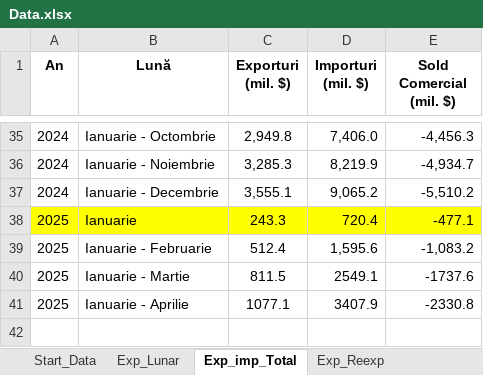
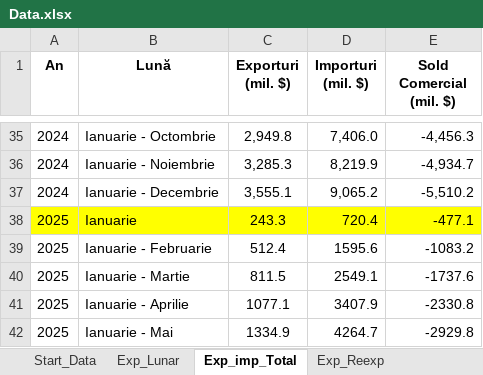
Before and after one commit to DanL1L/FrameworkData, an Excel workbook: data/Data.xlsx, sheet Exp_imp_Total, drawn as a sheet; only a part is shown, gaps mark what is left out; values as stored, in another font and other column widths than the file's, no borders; the diff names each change by its address in the sheet, - before the commit and + after, or states it on an @@ line.

```diff
--- a/data/Data.xlsx (sheet Exp_imp_Total)
+++ b/data/Data.xlsx (sheet Exp_imp_Total)
-D39 (Importuri (mil. $)): 1,595.6
+D39 (Importuri (mil. $)): 1595.6
-E39 (Sold Comercial (mil. $)): -1,083.2
+E39 (Sold Comercial (mil. $)): -1083.2
+row 42: 2025 | Ianuarie - Mai | 1334.9 | 4264.7 | -2929.8
```
Also changed, not shown: sheet Start_Data, sheet Influenta_Import, sheet Influenta_Export, sheet Exp_Lunar, sheet Exp_Reexp, other sheet tabs.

[WHAT THE TASK ASKS]
Omit the pictures, then give every record back exactly as it stands.

[YOUR SOLUTION]
Before and after one commit to DanL1L/FrameworkData, an Excel workbook: data/Data.xlsx, sheet Exp_imp_Total, drawn as a sheet; only a part is shown, gaps mark what is left out; values as stored, in another font and other column widths than the file's, no borders; the diff names each change by its address in the sheet, - before the commit and + after, or states it on an @@ line.

```diff
--- a/data/Data.xlsx (sheet Exp_imp_Total)
+++ b/data/Data.xlsx (sheet Exp_imp_Total)
-D39 (Importuri (mil. $)): 1,595.6
+D39 (Importuri (mil. $)): 1595.6
-E39 (Sold Comercial (mil. $)): -1,083.2
+E39 (Sold Comercial (mil. $)): -1083.2
+row 42: 2025 | Ianuarie - Mai | 1334.9 | 4264.7 | -2929.8
```
Also changed, not shown: sheet Start_Data, sheet Influenta_Import, sheet Influenta_Export, sheet Exp_Lunar, sheet Exp_Reexp, other sheet tabs.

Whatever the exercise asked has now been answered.